Ultimately the design turned out to be untenable; the cathedral collapsed again three years later after it was rebuilt. Finally, in 1772 it was erected once more with three new altars as it still stands today.
In 1994, archaeological excavations undertaken within and in the vicinity of the Saint George Cathedral unveiled a number of artifacts and vestiges spanning the Hellenistic, Roman, Byzantine, Medieval and Ottoman eras.
The artifacts are housed in a museum consisting of a crypt running under a part of the cathedral where visitors walk through 12 stops showcasing the different archaeological and historical layers.
The display includes a number of finds such as oil lamps, smoking pipes, pottery, statuettes and Christian vessels and ornaments. Other vestiges kept in-situ include parts of the older churches’ altars and apse, mosaics, stone engravings, tombstones and columns.

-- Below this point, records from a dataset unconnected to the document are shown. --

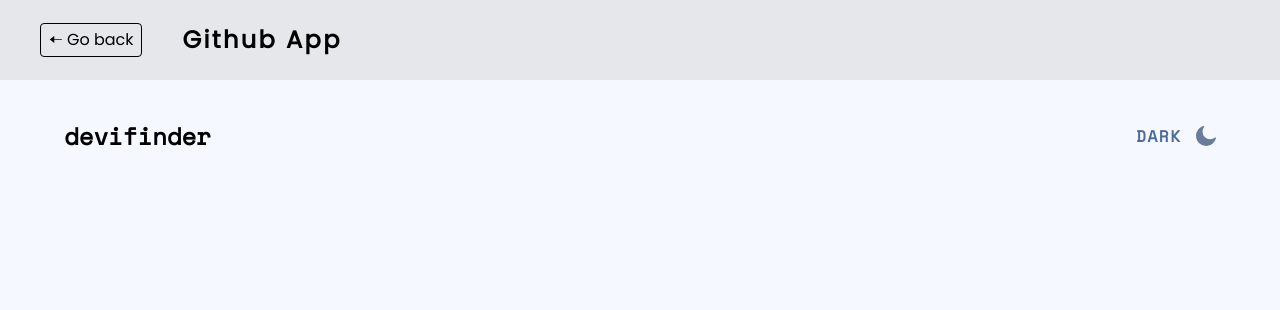
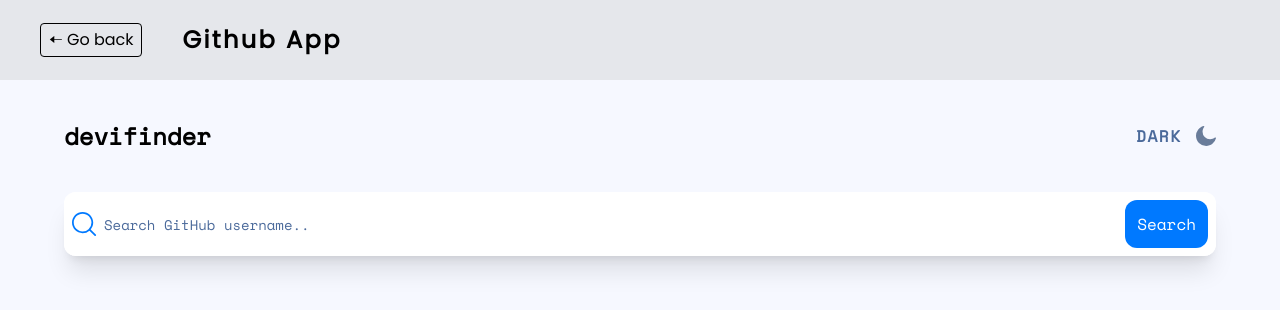
Before and after one commit to ValTM/friendly-bassoon, a React (Vite) app: page /github-user-search-app in a window 1280 px wide. Shown: the top 310 px of the page. Built offline with nearby package versions, Linux system fonts and the light colour scheme; the HTML template or start-up script is replaced by a standard one.

Commit message:
added Search bar in Github App project

```diff
--- /dev/null
+++ b/src/pages/GithubApp/Components/SearchBar.jsx
@@ -0,0 +1,19 @@
+import React from 'react';
+import search from '../../../assets/github-app-img/icon-search.svg';
+
+function SearchBar() {
+  return (
+    <div className="mt-10 relative bg-white rounded-xl shadow-xl">
+      <input
+        className="  bg-white h-16 rounded-xl   w-[100%] placeholder:text-gLightDarkBlue pl-10 text-sm"
+        placeholder="Search GitHub username.. "
+      />
+      <img className="absolute bottom-5 left-2" src={search} alt="" />
+      <button className="absolute right-2 bottom-2 bg-gLightBlue text-white p-3 rounded-xl">
+        Search
+      </button>
+    </div>
+  );
+}
+
+export default SearchBar;
--- a/src/pages/GithubApp/GithubApp.jsx
+++ b/src/pages/GithubApp/GithubApp.jsx
@@ -2,6 +2,7 @@
 import Header from '../../components/Header';
 import './GithubApp.css';
 import Navbar from './Components/Navbar';
+import SearchBar from './Components/SearchBar';
 
 function GithubApp() {
   return (
@@ -10,6 +11,7 @@
       <div className="g-body h-screen bg-gLightLightGray">
         <div className="w-[90%] mx-auto pt-10">
           <Navbar />
+          <SearchBar />
         </div>
       </div>
     </div>
```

The excavated area also includes a necropolis where 25 burials were opened. Among the uncovered tombs was a one containing the skeleton of a man wearing a bronze tiara, with an iron arrowhead and three bronze amulets placed over his chest.
Cathedral suffers new damage
During the Lebanese civil war, the Cathedral suffered many attacks of theft and vandalism, as well as the effects of nature’s impact in a region considered a war zone and confrontation line. In 1998, the restoration multi-phase project started on the 15th of December, 2003, when the Cathedral once again opened its doors to the faithful.
More recently, the deadly explosion in Beirut in August 2020 damaged the Cathedral, when a large amount of ammonium nitrate stored at the Port of Beirut exploded, causing at least 218 deaths.
The blast was so powerful that it physically shook the whole country of Lebanon. It was felt in Turkey, Syria, Palestine, Jordan, and Israel, as well as parts of Europe, and was heard in Cyprus, more than 240 km (150 mi) away.
The Cathedral suffered extensive damage and it took months before it was restored to its former glory.